Last night, as I made love with my partner, thoughts of Christopher Wilson entered my mind. Christopher was my disastrous, short-lived, boyfriend during the second semester of my freshman year of college.
During my freshman year, I had a number of gay friendships and mini-relationships with men, culminating in my three-month relationship with Christopher. I was so damaged and angry by the time Christopher and I broke up that I changed colleges and went back into the closet. I have written more fully about Christopher in earlier blog posts, but suffice it to say that at the end of the relationship I learned that everything Christopher had ever said or told us had been a lie, down to the smallest detail.
My experience with Christopher, at the time, confirmed my worst thoughts about homosexuality. Christopher made the sick and distorted perspective of the movie, The Boys in the Band, appear to be a reality. Christopher confirmed all the ugly and twisted perspectives about gay life that I had read in the book, Everything You Always Wanted to Know About Sex: But Were Afraid to Ask. A terrible, but popular, book first published in 1969. My father had a copy of the paperback version published in 1972, which I found on a high shelf in his library. When I read the book, at 14 years of age, the distorted and misguided chapter on homosexuality had a horrible effect on my life.
After Christopher, I felt sure that the gay world was one I did not want to enter. I changed colleges and my sexual relationships with men became almost non-existent, and when they did occur, took place mostly at the baths. And so, after a short visit out of the closet, I tried to close the door on the gay world for the next thirty-five years.
Having Christopher enter my thoughts as I made love to my partner almost shut me down. “This man is not Christopher,” I told myself. “He’s nothing like Christopher. This is a loving, sweet, sane man. This is a beautiful relationship. Don’t connect the two men!” And so Christopher left my thoughts at that moment.
So why, after all these years, did thoughts of Christopher come to me? I met Christopher Wilson when I was 18. I’m almost 58. Christopher was 40 years ago. But Christopher Wilson had a very large effect on me at the time, and the experiences with him still lives within me. As I begin to have bigger emotions and feelings for my partner, Christopher is like the hand that lurks beneath the water, ready to drag me under. He represents the closet and a false way of seeing homosexuality, which I clung onto for way too many years. He is internalized homophobia. He is the past.

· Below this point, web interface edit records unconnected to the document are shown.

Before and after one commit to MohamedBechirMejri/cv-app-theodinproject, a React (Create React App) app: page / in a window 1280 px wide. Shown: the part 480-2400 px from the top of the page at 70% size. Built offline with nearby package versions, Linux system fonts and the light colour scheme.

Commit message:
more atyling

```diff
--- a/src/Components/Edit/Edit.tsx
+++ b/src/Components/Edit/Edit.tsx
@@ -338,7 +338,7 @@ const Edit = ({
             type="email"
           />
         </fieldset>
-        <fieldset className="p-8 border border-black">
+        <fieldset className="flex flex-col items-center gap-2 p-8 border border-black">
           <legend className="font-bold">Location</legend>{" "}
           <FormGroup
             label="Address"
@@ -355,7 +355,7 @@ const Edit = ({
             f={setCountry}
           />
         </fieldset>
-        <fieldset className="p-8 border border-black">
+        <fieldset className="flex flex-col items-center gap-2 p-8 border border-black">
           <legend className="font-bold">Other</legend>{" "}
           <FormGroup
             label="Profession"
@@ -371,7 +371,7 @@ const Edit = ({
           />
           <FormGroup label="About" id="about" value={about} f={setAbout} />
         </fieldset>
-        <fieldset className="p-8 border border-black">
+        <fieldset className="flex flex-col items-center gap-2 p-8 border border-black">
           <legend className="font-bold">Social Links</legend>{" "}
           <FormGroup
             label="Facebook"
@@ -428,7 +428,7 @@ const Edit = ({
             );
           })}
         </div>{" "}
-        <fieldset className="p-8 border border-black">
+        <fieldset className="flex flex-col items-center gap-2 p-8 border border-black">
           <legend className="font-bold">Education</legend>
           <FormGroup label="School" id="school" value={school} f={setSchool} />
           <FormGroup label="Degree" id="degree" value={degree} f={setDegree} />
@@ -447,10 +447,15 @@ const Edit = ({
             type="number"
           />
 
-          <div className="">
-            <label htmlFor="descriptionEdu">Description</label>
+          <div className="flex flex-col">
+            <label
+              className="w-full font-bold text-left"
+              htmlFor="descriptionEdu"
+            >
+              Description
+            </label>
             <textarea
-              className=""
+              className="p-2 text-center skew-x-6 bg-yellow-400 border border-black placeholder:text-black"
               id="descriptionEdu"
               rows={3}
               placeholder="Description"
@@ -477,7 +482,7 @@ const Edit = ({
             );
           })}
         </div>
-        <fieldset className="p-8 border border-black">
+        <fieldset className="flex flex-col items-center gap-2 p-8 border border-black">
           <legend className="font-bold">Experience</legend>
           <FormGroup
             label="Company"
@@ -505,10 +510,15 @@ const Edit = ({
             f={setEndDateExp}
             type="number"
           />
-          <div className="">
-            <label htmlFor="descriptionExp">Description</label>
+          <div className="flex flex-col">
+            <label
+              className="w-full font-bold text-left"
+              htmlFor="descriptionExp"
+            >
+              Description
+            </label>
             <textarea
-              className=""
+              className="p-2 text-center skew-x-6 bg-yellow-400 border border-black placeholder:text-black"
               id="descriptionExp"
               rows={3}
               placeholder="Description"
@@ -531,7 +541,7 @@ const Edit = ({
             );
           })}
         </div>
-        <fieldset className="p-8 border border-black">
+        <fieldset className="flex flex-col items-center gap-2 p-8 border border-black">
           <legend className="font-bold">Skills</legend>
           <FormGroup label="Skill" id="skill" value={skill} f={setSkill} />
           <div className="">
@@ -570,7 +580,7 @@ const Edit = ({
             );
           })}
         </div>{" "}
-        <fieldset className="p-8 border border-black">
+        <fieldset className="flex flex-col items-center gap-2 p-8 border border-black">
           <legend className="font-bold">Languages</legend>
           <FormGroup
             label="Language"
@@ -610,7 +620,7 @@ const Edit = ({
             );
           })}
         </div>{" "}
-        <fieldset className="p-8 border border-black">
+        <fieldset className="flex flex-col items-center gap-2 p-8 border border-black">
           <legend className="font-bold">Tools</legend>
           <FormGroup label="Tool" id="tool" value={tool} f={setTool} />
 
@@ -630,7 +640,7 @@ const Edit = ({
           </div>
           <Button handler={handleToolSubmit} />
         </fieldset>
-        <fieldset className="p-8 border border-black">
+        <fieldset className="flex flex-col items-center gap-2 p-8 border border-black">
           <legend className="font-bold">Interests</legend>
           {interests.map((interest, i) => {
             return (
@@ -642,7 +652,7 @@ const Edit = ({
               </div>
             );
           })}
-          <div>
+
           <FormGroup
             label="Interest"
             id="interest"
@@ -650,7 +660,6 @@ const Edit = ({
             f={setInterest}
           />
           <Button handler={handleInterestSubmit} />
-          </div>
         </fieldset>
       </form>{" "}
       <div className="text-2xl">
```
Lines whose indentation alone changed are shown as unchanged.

When I think about what I have today with my partner, it surpasses my hopes for a relationship with a man. Is there a part of me that wants to shut it all down? Have myself to myself and shut the door on emotion and love? I do not know. I do know that I want my new life to succeed and I will defend myself from old messages, dug up from the past, meant to drag me back.
I’m on the lucky ones. I have lived long enough to be in a time when the United States is changing rapidly and beautifully about LGBT. Fuck Christopher Wilson and all that he represents.